OTTAWA (Reuters) - Exhausted Canadian police and firefighters prepared to break off work for the night on Friday after using steam machines to melt thick ice encasing the bodies of elderly people who died in a retirement residence fire.

Police said eight people died and about 30 were unaccounted for after the blaze ripped through the Residence du Havre in the small community of L'Isle-Verte, about 230 km (140 miles) northeast of Quebec City, early on Thursday morning.

Teams of police, firefighters and coroner's office officials - dealing with conditions so cold they could only work 45-minute shifts - used steam machines to melt thick ice that had formed after the blaze was doused.

Police spokesman Guy Lapointe said the teams planned to take a break at 7 p.m. eastern and would resume early on Saturday morning.

"Our people are exhausted ... the conditions are very, very difficult," he told a televised briefing, saying police might bring in more equipment. Temperatures in the area hovered around minus 20 C (minus 4 Fahrenheit).

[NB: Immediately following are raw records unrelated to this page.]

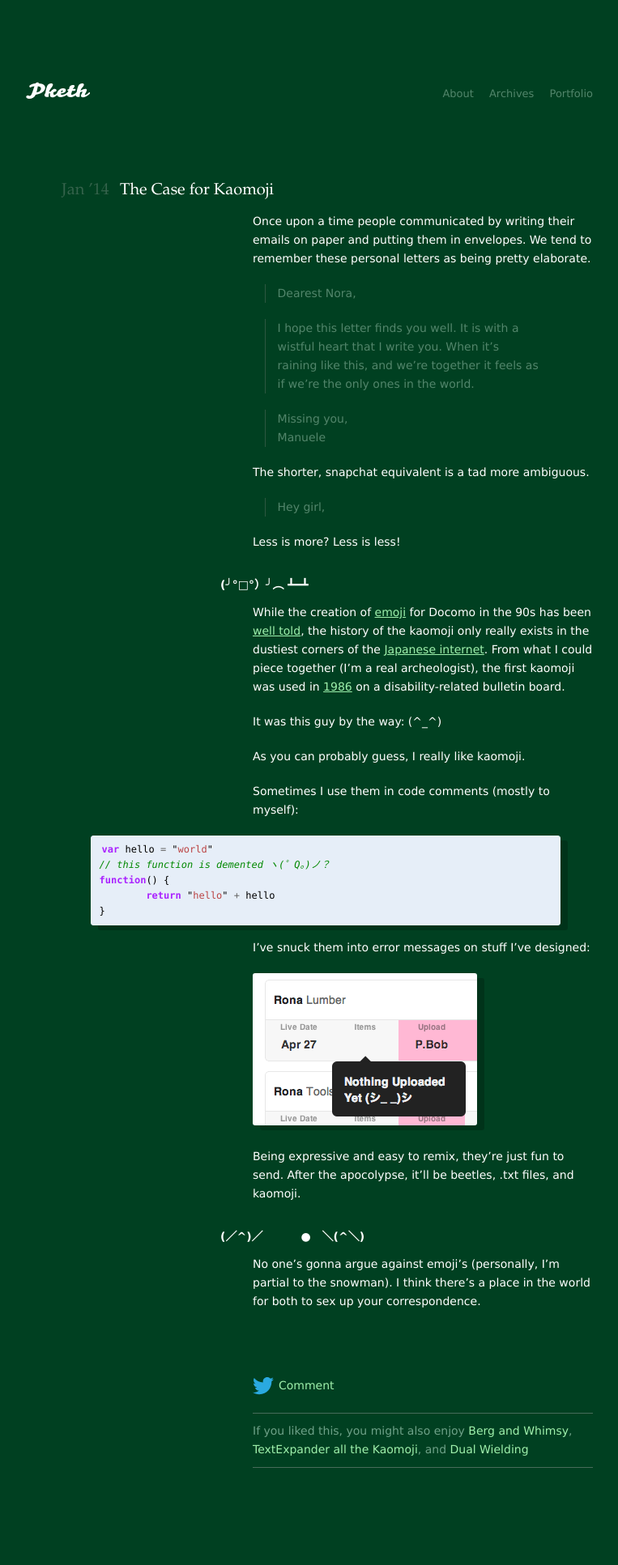
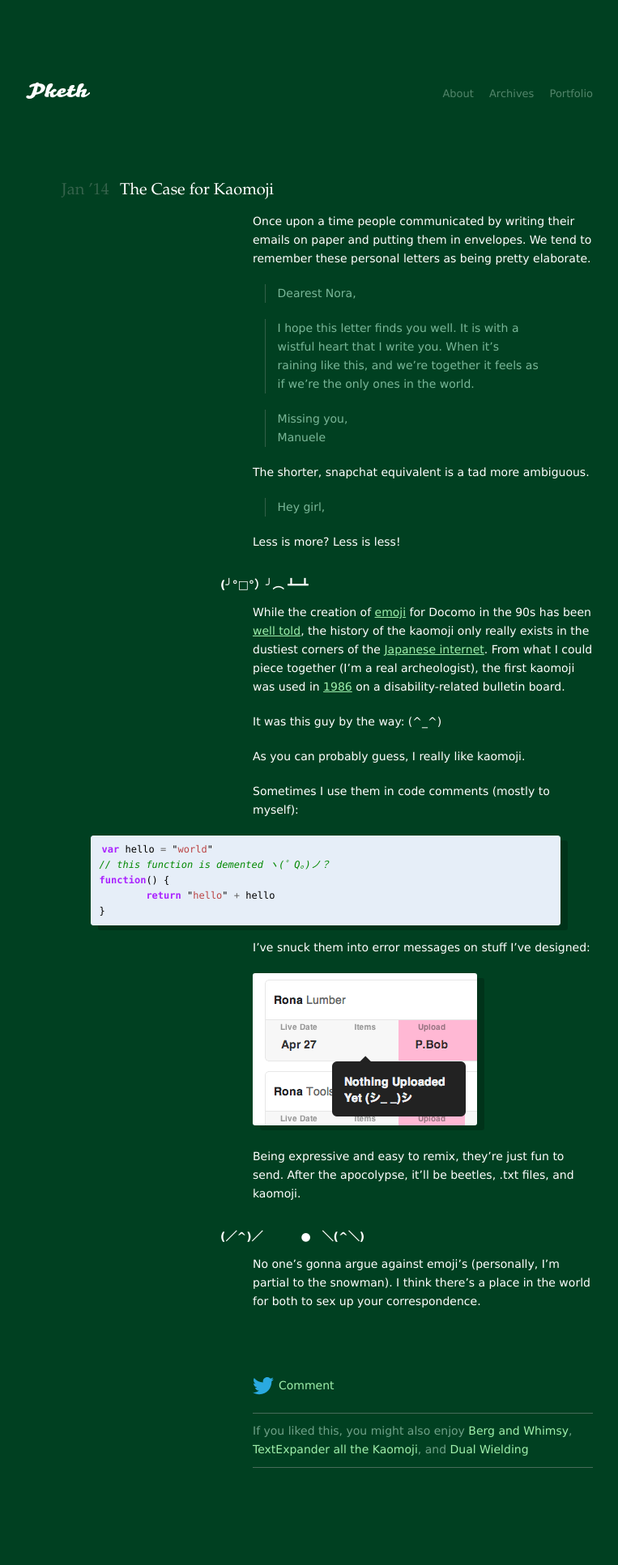
Before and after one commit to pketh/pketh.github.io, a Jekyll site: the page built from _posts/2014-01-28-kaomojis.md.md, in a window 1280 px wide. Shown: the whole page at 81% size, without its empty margins (258-1021 px from the left). Built offline with Jekyll 4.4.1, drawn with Linux system fonts in a browser that asks for light colours; Markdown is read by kramdown in place of the engine named in the settings.

Commit message:
improved contrast of pre and blockquote txt

```diff
--- a/css/main.css
+++ b/css/main.css
@@ -273,9 +273,9 @@
 }
 
 blockquote {
-  border-left: 1px #2D5741 solid;
+  border-left: 1px #326048 solid;
   max-width: 400px;
-  color: #52856B;
+  color: #79b698;
   margin-left: calc(270 / 700 * 100%);
 }
 
@@ -303,7 +303,7 @@
   width: auto;
   font-family: Menlo, Consolas, "Lucida Console", monospace;
   font-size: 12px;
-  color: #6CA287;
+  color: #79b698;
   padding: 3px 3px;
   border-radius: 3px;
 }
```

Police said the number thought to be missing might not all be casualties, as it was still unclear how many of the home's residents were in the building when the fire started.

The disaster has already raised demands that the Quebec government require homes for the elderly to be equipped with sprinkler systems, following the lead of neighboring Ontario. Only a part of the L'Isle-Verte residence had sprinklers.

"If the investigation shows that we need sprinklers or new rules, the government will act and bring in the changes for sure," said Jean-Thomas Grantham, spokesman for Quebec Labor and Social Solidarity Minister Agnes Maltais.   Continued...

A firefighter looks on at the seniors residence Residence du Havre after a fire in L'Isle Verte, Quebec, January 23, 2014. REUTERS/Mathieu Belanger